(Stored dataset items)
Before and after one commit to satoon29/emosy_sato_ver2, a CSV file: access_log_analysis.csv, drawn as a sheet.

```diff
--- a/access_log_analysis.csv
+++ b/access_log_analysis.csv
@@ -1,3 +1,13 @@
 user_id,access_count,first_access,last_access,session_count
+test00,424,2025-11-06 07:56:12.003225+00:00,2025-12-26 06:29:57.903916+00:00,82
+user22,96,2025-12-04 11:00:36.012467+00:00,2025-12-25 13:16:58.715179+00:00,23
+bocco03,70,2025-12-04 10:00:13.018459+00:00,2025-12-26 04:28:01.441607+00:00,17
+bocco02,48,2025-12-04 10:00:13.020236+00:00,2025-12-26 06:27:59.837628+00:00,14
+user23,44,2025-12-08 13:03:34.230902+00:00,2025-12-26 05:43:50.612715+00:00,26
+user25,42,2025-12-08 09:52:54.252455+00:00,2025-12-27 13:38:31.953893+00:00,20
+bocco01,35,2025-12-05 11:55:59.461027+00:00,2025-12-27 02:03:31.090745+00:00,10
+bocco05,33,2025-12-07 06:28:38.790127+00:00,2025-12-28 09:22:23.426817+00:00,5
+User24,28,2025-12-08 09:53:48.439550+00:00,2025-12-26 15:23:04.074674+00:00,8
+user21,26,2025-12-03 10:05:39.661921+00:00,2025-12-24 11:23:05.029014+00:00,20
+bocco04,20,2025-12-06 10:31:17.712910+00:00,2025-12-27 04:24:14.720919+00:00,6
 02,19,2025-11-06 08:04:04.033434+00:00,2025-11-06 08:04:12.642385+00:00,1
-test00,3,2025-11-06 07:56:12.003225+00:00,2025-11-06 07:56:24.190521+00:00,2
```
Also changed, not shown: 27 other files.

* * *

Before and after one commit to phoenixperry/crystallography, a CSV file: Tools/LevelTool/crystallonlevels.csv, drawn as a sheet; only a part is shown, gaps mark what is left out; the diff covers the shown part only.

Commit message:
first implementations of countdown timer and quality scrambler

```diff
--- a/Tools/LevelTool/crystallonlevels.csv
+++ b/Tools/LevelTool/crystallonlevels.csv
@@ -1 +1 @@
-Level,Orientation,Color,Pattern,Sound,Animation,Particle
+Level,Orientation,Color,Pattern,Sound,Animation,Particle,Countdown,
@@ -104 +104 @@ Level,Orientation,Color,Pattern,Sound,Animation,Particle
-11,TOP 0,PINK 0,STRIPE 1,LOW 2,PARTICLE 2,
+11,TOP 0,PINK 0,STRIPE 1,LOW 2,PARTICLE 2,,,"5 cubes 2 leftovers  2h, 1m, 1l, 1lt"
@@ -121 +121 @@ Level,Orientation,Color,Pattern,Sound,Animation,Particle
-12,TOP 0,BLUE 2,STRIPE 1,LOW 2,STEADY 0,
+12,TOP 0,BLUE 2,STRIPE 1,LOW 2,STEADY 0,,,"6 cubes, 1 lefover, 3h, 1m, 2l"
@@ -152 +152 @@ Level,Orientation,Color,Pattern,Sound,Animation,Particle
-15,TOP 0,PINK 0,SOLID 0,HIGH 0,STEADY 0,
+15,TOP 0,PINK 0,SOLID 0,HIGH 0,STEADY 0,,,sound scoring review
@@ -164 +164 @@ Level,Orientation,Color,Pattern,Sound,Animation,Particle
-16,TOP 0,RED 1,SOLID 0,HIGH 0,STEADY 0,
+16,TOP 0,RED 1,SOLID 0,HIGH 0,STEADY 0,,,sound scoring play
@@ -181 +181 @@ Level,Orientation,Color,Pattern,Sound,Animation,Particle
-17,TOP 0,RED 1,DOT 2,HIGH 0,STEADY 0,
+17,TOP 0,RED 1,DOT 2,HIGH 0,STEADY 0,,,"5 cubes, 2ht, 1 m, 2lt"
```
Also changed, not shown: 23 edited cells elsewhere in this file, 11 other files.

==

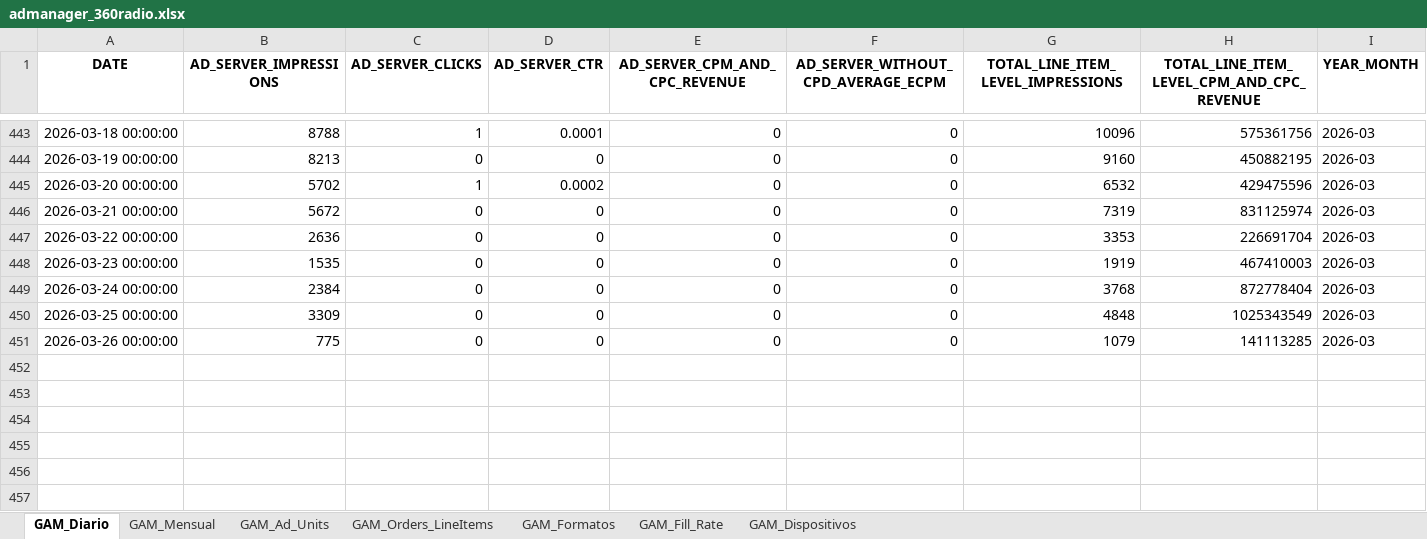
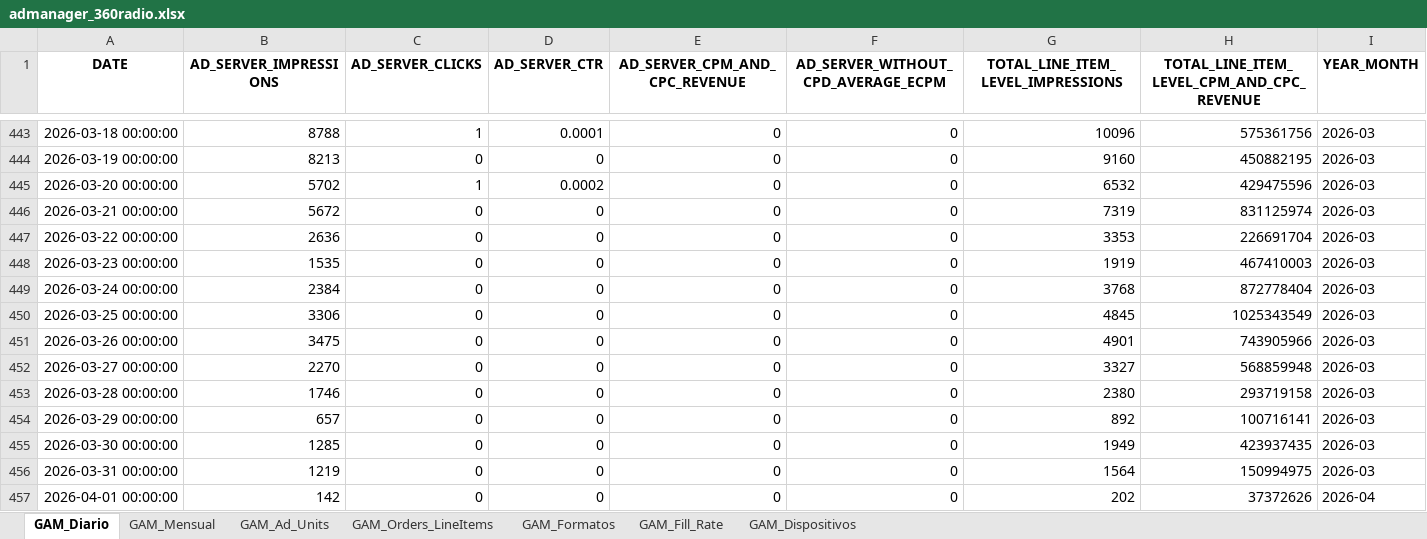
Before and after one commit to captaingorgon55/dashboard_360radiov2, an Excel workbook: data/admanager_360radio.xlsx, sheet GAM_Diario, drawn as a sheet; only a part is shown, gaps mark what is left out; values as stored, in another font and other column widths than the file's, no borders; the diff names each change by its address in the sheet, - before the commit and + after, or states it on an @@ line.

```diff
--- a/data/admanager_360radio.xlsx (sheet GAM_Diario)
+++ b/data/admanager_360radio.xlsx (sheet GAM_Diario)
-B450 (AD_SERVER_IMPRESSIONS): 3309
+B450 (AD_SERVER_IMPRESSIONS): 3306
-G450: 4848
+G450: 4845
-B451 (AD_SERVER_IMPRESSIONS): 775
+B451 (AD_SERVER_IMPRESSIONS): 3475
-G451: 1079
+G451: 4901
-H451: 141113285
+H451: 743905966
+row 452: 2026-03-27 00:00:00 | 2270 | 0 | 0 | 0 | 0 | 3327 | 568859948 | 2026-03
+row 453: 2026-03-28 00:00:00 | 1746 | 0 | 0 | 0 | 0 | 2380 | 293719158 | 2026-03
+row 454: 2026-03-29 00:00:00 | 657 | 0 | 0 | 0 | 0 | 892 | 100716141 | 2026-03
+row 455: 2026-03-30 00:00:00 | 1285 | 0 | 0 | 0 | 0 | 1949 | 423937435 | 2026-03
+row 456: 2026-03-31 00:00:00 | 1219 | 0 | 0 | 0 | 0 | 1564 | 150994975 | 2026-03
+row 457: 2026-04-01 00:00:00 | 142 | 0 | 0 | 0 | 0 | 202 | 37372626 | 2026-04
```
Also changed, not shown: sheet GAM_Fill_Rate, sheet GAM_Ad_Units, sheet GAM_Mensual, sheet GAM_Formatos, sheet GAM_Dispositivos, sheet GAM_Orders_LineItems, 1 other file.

WORK ITEM
Could you state the number of lines above in which the word "STEADY" appears? Give that number by itself.

ANSWER FOR THIS EXERCISE
8